It has been said the color of the driver’s skin played a role in this travesty. That is, that the officer may have felt less threatened if the driver where of European descent – that the officer was quicker on the draw because the driver was of African descent. The officer seemed to express great distress over discharging his firearm. This leads me to believe this was not consciously racially motivated. If, in fact, the officer experienced a greater sense of fear as a result of the color of the driver’s skin and more readily drew his weapon and fired because of this fear, we may look to the racial divide in our country for an explanation. Many young people would seem quick to adhere to this separation, this idea of us and them. This pits us against each other from an early age. I know I’ve experienced attitudes of disrespect from some people with dark skin apparently only because of the difference in our skin color. In my experience, this attitude usually comes from some younger males of African descent. This disrespect is righteous and justified if I represent to them the idea of “white” men. I am the reason they don’t make as much as “white” men. I am the reason they are unproportionately arrested and jailed. I am the reason they are shot by police.

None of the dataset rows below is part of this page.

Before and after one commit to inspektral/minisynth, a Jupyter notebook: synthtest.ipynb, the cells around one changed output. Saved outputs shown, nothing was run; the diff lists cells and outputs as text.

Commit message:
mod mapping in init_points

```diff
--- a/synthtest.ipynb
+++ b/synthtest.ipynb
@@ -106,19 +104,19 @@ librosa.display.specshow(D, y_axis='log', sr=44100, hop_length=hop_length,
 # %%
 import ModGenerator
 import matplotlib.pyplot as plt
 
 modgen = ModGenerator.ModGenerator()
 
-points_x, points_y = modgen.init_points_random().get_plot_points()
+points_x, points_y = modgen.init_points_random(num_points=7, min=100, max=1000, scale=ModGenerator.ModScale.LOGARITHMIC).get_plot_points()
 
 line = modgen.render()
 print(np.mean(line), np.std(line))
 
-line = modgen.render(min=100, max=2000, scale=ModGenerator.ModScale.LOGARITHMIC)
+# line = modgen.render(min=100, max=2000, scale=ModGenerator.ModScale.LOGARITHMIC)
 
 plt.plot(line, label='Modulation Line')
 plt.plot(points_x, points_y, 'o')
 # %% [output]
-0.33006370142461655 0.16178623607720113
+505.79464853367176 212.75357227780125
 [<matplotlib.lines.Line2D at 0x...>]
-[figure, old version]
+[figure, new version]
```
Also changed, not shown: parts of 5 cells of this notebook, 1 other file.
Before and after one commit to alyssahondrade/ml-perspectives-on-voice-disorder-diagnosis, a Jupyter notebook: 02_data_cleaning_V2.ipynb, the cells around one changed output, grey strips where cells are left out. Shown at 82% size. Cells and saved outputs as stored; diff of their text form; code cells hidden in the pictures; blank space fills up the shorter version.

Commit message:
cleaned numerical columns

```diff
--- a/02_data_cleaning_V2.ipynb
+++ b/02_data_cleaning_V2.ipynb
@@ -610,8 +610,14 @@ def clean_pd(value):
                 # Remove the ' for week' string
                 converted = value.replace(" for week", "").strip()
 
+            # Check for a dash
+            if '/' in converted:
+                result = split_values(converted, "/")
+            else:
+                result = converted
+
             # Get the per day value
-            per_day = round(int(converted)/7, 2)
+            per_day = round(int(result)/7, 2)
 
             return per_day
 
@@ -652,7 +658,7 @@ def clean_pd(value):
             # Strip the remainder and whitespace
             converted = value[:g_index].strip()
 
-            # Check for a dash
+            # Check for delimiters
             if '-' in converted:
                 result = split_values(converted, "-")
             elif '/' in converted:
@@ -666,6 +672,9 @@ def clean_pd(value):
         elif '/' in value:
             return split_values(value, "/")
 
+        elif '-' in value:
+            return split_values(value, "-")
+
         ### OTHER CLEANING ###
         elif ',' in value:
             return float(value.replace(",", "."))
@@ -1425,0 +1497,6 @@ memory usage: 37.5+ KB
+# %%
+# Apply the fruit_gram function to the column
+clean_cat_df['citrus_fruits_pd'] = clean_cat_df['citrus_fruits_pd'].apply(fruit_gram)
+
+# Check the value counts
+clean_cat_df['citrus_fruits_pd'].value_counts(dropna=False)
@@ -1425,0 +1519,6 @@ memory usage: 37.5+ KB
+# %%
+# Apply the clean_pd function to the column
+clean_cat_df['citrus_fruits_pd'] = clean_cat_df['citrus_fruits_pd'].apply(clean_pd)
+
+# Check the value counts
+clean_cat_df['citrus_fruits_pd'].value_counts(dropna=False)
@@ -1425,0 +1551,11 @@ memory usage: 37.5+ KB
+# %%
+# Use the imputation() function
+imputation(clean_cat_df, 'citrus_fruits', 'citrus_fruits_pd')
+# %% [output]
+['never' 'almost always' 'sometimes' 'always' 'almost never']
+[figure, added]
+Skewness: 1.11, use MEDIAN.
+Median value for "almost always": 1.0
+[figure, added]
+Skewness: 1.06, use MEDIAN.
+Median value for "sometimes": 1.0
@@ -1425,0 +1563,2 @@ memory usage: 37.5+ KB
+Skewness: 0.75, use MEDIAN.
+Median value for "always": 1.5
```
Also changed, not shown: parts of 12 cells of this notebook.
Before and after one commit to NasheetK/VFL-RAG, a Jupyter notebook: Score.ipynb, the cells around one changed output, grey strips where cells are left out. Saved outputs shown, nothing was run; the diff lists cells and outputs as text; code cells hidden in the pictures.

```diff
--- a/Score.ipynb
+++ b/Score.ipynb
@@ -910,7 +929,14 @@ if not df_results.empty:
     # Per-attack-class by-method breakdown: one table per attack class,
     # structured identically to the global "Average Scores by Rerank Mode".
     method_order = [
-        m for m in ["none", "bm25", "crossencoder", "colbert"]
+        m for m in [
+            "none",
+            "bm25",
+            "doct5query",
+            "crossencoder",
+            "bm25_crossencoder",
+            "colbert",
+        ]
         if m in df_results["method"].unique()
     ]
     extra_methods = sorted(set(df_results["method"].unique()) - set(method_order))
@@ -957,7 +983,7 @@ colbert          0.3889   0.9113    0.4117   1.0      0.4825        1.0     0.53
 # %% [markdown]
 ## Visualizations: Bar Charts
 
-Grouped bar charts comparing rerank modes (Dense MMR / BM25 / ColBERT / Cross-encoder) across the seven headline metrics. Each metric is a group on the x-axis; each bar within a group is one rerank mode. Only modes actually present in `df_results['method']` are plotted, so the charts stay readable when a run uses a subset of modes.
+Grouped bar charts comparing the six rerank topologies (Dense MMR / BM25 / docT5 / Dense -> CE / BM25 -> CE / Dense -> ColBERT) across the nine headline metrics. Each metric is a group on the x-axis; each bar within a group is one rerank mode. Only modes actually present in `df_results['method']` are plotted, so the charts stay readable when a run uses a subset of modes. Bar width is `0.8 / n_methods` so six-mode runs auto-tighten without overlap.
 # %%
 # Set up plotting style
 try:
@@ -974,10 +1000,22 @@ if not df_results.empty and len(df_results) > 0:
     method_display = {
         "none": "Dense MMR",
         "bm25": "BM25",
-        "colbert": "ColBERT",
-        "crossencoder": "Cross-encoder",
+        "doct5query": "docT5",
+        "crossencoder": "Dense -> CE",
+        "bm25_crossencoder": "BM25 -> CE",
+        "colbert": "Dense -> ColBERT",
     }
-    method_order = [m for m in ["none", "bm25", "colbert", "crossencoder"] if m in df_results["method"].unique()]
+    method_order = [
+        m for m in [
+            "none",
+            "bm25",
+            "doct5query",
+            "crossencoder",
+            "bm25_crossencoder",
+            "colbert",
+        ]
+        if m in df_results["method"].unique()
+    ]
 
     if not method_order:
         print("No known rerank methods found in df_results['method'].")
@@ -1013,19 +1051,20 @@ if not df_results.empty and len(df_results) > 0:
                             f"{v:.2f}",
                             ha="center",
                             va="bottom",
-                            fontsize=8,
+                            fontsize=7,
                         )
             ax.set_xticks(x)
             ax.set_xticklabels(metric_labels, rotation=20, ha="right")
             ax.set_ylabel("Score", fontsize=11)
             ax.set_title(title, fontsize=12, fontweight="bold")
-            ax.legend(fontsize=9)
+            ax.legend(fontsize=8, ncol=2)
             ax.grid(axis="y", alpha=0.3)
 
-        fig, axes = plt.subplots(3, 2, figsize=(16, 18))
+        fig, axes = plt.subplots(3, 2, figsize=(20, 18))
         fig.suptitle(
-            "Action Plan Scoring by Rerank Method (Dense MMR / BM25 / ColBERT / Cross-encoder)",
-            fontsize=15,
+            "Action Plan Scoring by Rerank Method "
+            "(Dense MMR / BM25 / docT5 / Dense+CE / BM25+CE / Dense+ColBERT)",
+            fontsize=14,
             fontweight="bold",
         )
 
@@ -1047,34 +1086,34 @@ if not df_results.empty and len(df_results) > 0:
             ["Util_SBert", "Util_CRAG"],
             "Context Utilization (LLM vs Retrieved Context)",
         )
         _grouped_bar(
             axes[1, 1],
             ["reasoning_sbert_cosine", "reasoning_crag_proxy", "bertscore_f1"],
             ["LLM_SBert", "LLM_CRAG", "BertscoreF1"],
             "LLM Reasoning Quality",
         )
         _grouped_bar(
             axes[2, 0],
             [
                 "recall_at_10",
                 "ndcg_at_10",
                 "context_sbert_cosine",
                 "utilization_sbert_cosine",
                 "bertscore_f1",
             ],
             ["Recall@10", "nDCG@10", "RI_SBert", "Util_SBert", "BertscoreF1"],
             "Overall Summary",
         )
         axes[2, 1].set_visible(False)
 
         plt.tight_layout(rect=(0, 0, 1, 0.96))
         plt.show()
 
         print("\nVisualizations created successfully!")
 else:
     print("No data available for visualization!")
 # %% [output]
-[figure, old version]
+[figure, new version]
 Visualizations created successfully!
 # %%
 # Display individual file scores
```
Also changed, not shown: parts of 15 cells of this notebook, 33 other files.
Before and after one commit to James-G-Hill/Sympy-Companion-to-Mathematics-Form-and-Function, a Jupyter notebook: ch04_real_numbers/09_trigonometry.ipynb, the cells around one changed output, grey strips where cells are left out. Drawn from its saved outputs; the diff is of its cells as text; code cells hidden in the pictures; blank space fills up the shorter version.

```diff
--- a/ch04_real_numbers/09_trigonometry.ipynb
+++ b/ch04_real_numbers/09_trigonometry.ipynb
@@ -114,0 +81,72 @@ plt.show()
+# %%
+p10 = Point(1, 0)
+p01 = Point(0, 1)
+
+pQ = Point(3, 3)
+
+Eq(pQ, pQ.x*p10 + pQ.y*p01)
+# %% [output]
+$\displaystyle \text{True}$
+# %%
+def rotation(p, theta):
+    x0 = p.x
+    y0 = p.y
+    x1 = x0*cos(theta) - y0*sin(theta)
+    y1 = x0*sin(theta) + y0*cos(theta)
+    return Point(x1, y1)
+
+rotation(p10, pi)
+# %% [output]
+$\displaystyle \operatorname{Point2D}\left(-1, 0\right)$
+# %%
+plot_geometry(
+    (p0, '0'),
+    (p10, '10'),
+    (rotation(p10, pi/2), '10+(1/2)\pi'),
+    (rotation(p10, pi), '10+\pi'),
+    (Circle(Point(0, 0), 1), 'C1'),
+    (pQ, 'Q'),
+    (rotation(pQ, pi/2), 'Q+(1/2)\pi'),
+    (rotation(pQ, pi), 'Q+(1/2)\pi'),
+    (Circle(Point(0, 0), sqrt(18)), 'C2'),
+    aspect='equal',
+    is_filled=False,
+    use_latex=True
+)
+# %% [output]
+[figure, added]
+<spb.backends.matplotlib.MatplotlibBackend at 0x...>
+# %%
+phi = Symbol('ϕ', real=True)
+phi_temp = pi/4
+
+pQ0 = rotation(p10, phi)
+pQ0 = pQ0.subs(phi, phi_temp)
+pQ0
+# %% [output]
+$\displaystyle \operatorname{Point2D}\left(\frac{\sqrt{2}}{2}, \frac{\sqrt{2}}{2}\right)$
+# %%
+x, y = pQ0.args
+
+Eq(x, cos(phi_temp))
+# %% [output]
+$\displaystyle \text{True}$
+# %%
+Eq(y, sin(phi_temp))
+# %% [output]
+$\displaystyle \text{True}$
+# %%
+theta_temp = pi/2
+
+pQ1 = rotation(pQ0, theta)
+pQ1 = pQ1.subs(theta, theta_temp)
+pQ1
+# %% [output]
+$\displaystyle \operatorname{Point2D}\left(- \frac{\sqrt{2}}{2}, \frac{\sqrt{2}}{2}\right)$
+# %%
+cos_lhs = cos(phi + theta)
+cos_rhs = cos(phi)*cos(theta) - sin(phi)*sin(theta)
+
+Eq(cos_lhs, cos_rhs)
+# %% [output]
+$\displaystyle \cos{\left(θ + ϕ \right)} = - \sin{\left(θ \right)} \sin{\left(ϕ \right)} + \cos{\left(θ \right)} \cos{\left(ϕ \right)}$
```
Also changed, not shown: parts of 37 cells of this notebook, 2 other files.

Likewise, if I were a “white” officer, I may feel justified in being quicker on the draw when it comes to a suspect of African descent. I recognize the racial divide in our country and understand he may see me as a threat. As unbiased as I may try to be, I want to go home to see my kids tonight and this job is dangerous. If someone views me as an enemy, it may serve our interest to keep them arm’s length. So arm’s length begets arm’s length, fear begets fear, and violence begets violence.

I would give my life to cause the people of our society to wake up. Fear of each other does nothing but cause tension and get us killed. If I ruled the world, I would keep the people fighting so they couldn’t see who was really causing them trouble. Open your eyes. Fear is the enemy. Love will set us free. Revolution is evolution. Division is just noise pollution. Like a horse shaking off flies, we will take back control when we are ready to give up the fear.